Directions for this task: Return each line of the records holding the string "ipynb".

─── Exercise data ───

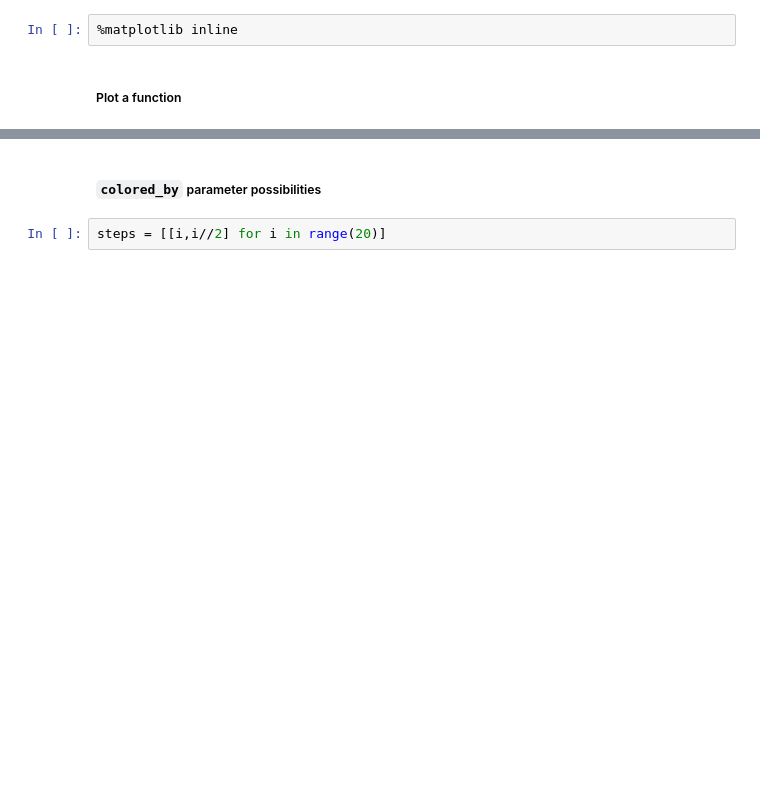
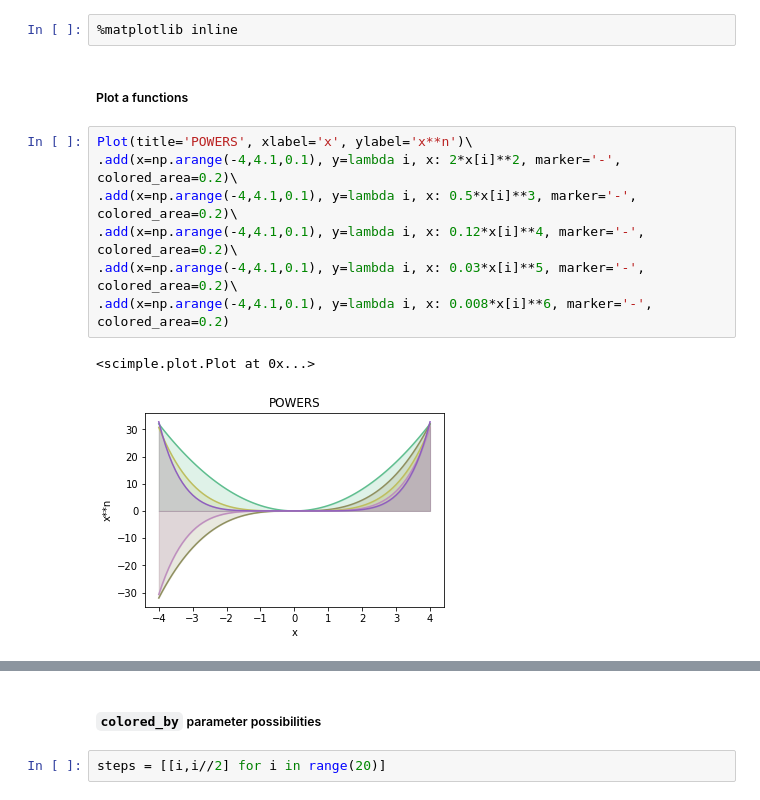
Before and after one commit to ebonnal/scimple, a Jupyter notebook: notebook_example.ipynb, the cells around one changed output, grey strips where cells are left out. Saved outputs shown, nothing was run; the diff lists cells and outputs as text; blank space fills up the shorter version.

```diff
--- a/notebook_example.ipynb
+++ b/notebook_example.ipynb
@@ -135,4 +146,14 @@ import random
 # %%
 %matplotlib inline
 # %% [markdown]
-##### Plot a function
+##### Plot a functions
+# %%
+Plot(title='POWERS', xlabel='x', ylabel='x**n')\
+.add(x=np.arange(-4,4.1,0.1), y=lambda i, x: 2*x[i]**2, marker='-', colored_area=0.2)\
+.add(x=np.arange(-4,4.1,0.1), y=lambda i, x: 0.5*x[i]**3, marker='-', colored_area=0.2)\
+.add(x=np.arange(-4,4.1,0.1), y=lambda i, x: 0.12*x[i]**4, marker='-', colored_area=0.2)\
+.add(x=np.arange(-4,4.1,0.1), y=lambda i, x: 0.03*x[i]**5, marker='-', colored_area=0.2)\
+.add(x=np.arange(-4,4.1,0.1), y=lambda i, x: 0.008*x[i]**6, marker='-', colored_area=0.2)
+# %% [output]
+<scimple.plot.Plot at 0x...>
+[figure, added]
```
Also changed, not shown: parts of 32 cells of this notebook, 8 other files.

───
─── Exercise data ───

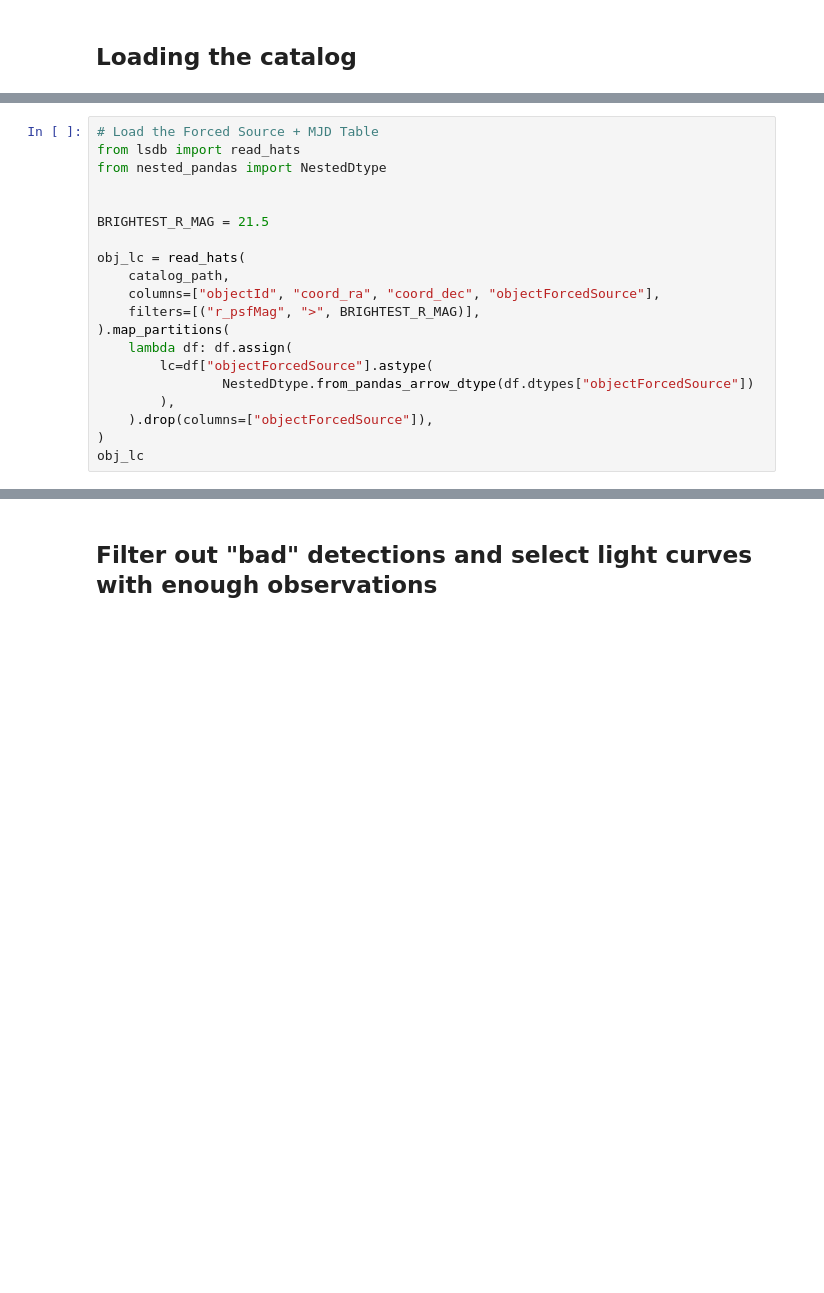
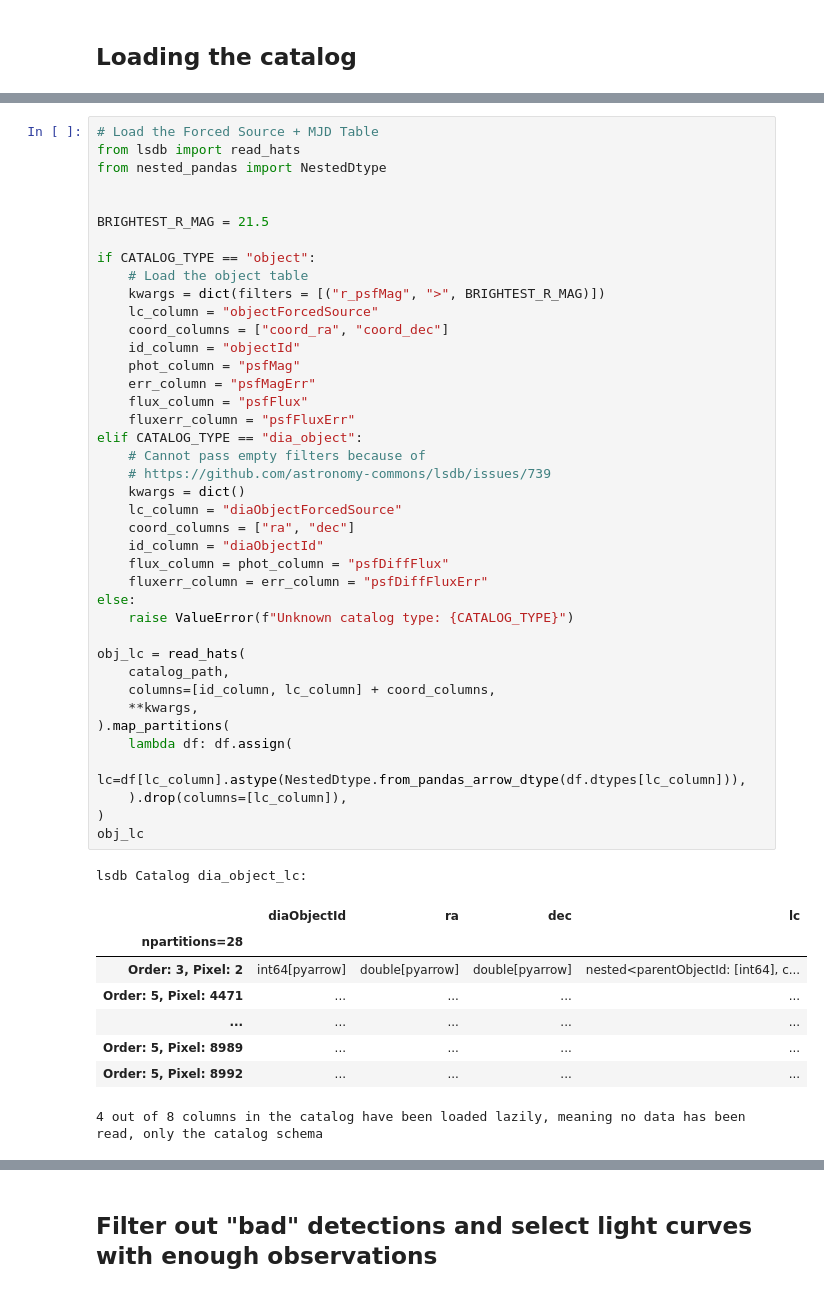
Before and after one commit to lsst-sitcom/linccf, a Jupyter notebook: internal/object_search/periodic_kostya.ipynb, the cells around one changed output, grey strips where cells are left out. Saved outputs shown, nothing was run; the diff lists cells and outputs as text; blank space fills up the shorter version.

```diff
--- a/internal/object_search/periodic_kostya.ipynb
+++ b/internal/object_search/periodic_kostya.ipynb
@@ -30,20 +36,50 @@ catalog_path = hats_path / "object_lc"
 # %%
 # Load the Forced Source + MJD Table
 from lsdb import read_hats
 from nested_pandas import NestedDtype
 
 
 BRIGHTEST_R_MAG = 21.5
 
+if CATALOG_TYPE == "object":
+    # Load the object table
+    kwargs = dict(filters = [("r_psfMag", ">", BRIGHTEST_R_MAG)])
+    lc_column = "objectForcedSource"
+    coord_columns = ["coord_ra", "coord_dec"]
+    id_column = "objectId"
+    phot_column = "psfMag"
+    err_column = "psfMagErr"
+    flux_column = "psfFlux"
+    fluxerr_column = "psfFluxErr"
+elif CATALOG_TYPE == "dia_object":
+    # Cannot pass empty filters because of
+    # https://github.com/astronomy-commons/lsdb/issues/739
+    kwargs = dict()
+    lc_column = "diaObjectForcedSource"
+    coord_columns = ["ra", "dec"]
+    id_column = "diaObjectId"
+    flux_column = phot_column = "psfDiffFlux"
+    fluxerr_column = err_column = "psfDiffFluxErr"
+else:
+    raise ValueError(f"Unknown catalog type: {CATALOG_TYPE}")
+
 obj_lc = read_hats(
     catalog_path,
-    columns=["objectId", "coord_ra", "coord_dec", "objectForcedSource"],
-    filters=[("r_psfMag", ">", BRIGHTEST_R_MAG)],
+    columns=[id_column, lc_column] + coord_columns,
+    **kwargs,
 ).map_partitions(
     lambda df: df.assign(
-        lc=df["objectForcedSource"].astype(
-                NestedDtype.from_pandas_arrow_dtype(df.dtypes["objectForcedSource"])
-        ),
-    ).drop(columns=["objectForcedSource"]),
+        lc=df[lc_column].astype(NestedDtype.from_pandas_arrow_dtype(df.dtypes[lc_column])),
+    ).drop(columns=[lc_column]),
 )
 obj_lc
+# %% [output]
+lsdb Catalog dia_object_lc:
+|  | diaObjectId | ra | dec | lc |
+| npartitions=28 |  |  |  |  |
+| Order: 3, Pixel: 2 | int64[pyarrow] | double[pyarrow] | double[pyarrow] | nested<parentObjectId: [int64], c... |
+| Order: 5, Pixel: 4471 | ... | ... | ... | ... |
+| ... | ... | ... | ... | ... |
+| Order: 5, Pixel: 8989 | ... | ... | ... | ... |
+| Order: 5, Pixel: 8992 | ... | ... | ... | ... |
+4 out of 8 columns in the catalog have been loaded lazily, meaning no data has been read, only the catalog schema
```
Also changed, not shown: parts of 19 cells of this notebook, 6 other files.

───
─── Exercise data ───

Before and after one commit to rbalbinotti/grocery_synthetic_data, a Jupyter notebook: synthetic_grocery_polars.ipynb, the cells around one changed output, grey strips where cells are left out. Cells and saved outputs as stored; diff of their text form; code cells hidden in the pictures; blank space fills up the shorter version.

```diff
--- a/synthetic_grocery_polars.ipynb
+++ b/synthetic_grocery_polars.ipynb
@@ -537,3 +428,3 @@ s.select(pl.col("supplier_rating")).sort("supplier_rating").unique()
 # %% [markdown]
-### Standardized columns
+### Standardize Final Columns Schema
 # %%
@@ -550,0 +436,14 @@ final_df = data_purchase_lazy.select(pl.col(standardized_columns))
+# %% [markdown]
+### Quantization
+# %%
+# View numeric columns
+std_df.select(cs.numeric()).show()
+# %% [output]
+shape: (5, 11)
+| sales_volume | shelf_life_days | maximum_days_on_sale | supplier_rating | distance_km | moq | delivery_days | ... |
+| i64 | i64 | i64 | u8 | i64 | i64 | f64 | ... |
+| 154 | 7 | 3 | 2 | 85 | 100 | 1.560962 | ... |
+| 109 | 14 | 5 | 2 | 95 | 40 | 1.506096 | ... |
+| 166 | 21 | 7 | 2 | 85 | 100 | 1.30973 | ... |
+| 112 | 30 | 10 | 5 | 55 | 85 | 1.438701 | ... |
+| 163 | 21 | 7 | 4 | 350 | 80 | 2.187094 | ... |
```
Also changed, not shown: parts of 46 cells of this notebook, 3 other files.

───

Result of the exercise:
Before and after one commit to ebonnal/scimple, a Jupyter notebook: notebook_example.ipynb, the cells around one changed output, grey strips where cells are left out. Saved outputs shown, nothing was run; the diff lists cells and outputs as text; blank space fills up the shorter version.
--- a/notebook_example.ipynb
+++ b/notebook_example.ipynb
Before and after one commit to lsst-sitcom/linccf, a Jupyter notebook: internal/object_search/periodic_kostya.ipynb, the cells around one changed output, grey strips where cells are left out. Saved outputs shown, nothing was run; the diff lists cells and outputs as text; blank space fills up the shorter version.
--- a/internal/object_search/periodic_kostya.ipynb
+++ b/internal/object_search/periodic_kostya.ipynb
Before and after one commit to rbalbinotti/grocery_synthetic_data, a Jupyter notebook: synthetic_grocery_polars.ipynb, the cells around one changed output, grey strips where cells are left out. Cells and saved outputs as stored; diff of their text form; code cells hidden in the pictures; blank space fills up the shorter version.
--- a/synthetic_grocery_polars.ipynb
+++ b/synthetic_grocery_polars.ipynb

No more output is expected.